There's always a simple solution - your startup fix for the weekTeam YS
Steve Jobs said, “When you first start off trying to solve a problem, the first solutions you come up with are very complex, and most people stop there. But if you keep going, and live with the problem and peel more layers of the onion off, you can oftentimes arrive at some very elegant and simple solutions."
And why not? Looking at the crop of startups today solving so many complex problems with the simplest of solutions, Jobs seemed to have been vindicated. Last week, we delved into refugee-led startups. Incidentally, Steve Jobs, the son of a Syrian immigrant, went on to build one of the world's most valuable tech company.
The National Foundation for American Policy states that 55 percent of $1 billion startups (50 out of 91 such startups) in the US have had at least one immigrant founder. To put it plainly, the world is built on contributions made by refugees and immigrants. On that note, we present four startups founded by refugees trying to solve real-life problems using the simplest of solutions.
We also have a bouquet of startup stories to inspire you even more this Monday!
Indian engineering giant Greaves Cotton, known for its diesel engines, generators, and pump sets, is going electric - betting big on electric mobility. The manufacturing major recently acquired Coimbatore-based startup Ampere Electric for Rs 150 crore, leapfrogging from a predominantly diesel engine resource maker to a fuel-agnostic solution provider. And CEO Nagesh Basavanhalli believes this is a natural transition for the 160-year-old company.
Brothers Akshay and Akash Hegde, while working on their family business, saw multiple pain points while in the market. These included procurement issues like sub-optimal pricing, delivery service levels, and streamlined supply that posed production challenges. Hence, in 2016, the duo came up with the idea of ShakeDeal – a B2B ecommerce platform that solves problems in the procurement and distribution space. Soon, the brothers were joined by their friend Santhosh Reddy as a Co-founder.

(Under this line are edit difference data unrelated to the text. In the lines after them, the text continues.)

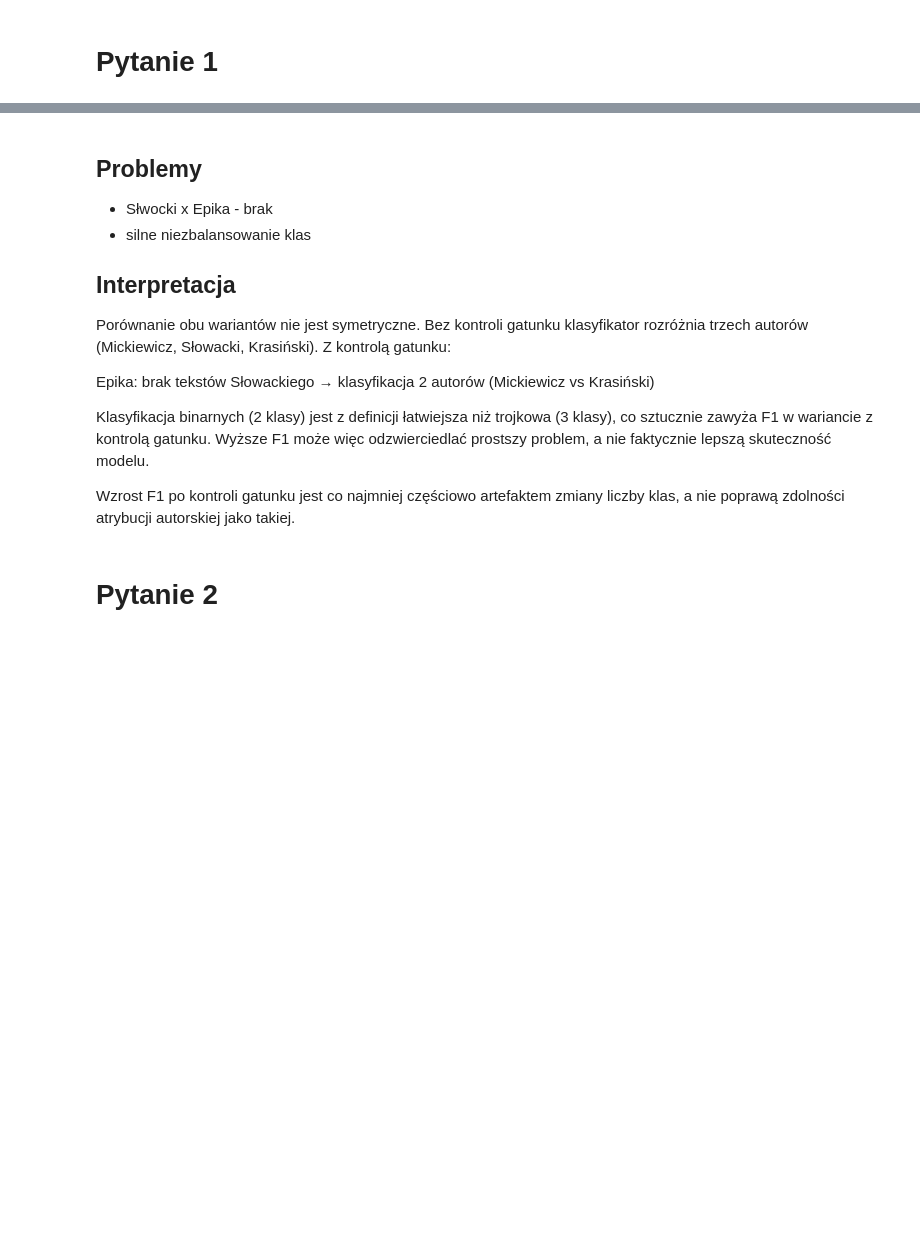
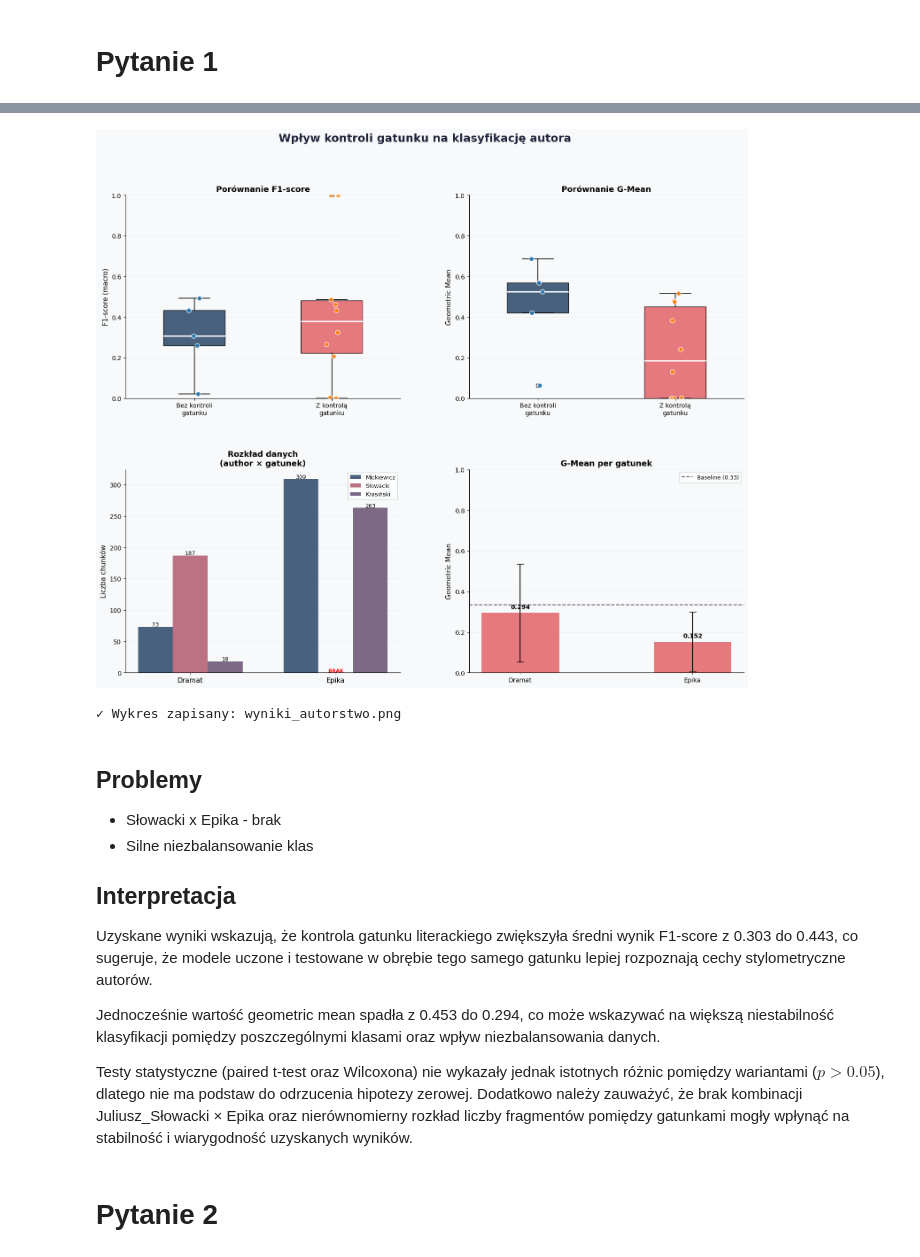
Before and after one commit to DzmitryPihulski/nlp-stylometry, a Jupyter notebook: pytania_badawcze.ipynb, the cells around one changed output, grey strips where cells are left out. Saved outputs shown, nothing was run; the diff lists cells and outputs as text; code cells hidden in the pictures; blank space fills up the shorter version.

Commit message:
new experiments;

```diff
--- a/pytania_badawcze.ipynb
+++ b/pytania_badawcze.ipynb
@@ -102,0 +58,2 @@ Wektoryzacja: word_unigram
+# %%
+exp_result = run_experiment(df_chunks, TfidfVectorizer(analyzer="word", ngram_range=(1, 1)), "word_unigram")
@@ -103,16 +104,19 @@ Wektoryzacja: word_unigram
+# %%
+plot_results(exp_result, df_chunks)
+# %% [output]
+[figure, added]
+✓ Wykres zapisany: wyniki_autorstwo.png
 # %% [markdown]
 ## Problemy
-* Słwocki x Epika - brak
-* silne niezbalansowanie klas
+* Słowacki x Epika - brak
+* Silne niezbalansowanie klas
 
 ## Interpretacja
-Porównanie obu wariantów nie jest symetryczne. Bez kontroli gatunku klasyfikator rozróżnia trzech autorów (Mickiewicz, Słowacki, Krasiński). Z kontrolą gatunku:
+Uzyskane wyniki wskazują, że kontrola gatunku literackiego zwiększyła średni wynik F1-score z 0.303 do 0.443, co sugeruje, że modele uczone i testowane w obrębie tego samego gatunku lepiej rozpoznają cechy stylometryczne autorów.
 
-Epika: brak tekstów Słowackiego → klasyfikacja 2 autorów (Mickiewicz vs Krasiński)
+Jednocześnie wartość geometric mean spadła z 0.453 do 0.294, co może wskazywać na większą niestabilność klasyfikacji pomiędzy poszczególnymi klasami oraz wpływ niezbalansowania danych.
 
-Klasyfikacja binarnych (2 klasy) jest z definicji łatwiejsza niż trojkowa (3 klasy), co sztucznie zawyża F1 w wariancie z kontrolą gatunku. Wyższe F1 może więc odzwierciedlać prostszy problem, a nie faktycznie lepszą skuteczność modelu.
-
-Wzrost F1 po kontroli gatunku jest co najmniej częściowo artefaktem zmiany liczby klas, a nie poprawą zdolności atrybucji autorskiej jako takiej.
+Testy statystyczne (paired t-test oraz Wilcoxona) nie wykazały jednak istotnych różnic pomiędzy wariantami ($p > 0.05$), dlatego nie ma podstaw do odrzucenia hipotezy zerowej. Dodatkowo należy zauważyć, że brak kombinacji Juliusz_Słowacki × Epika oraz nierównomierny rozkład liczby fragmentów pomiędzy gatunkami mogły wpłynąć na stabilność i wiarygodność uzyskanych wyników.
 # %% [markdown]
 # Pytanie 2
 # %%
```
Also changed, not shown: parts of 12 cells of this notebook, 11 other files.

Israeli startup Minute.ly began as a video discovery app in 2014 with distinct ambitions of becoming the ‘Flipboard for video’. In the first few years, it was a B2C platform available as a downloadable app for consumers. Now, Minute.ly sells proprietary video AI technology to content publishers - mostly in the fields of sports, news, entertainment, etc. - around the world, with the purpose of increasing their video click-through rates and revenues.
Founders Sashi Kiran, Aditya Shankar, and Gautam Mayur have ensured that over 60 builders use tech and data to manage their building sites better. In this video interview with YourStory Business Editor Vishal Krishna, they tell us what the Bengaluru-based startup does.
Patna-based Campus Varta enables students in rural India to get updates from schools, colleges, and universities. It was founded by Ranjan, a college dropout, who was keen to make educational opportunities available and accessible to these students. The edtech startup claims to have reached 54 universities, 1,800 colleges, and 1,000 schools, with a monthly active user base of 40,000.
Matching the joy of riding a bicycle with the speed of a sporty bike is Pune-based Polarity. In a conversation with YourStory Business Editor Vishal Krishna, the startup’s founders Sachin Jadhav and Anand Mohan explain why they have the most urban EV solution in the country.
Launched by Abhijeeth Urs and Ashwin Prasad in 2018, bootstrapped Sushimen is tapping the niche market for sushi - through home delivery. The startup, which focuses on fresh ingredients, is currently operational in Bengaluru and aims to expand before venturing to other metros. If you are wondering why home delivering sushi is a challenge, consider that the dish requires superlative slicing skills and has a shelf life of just four hours.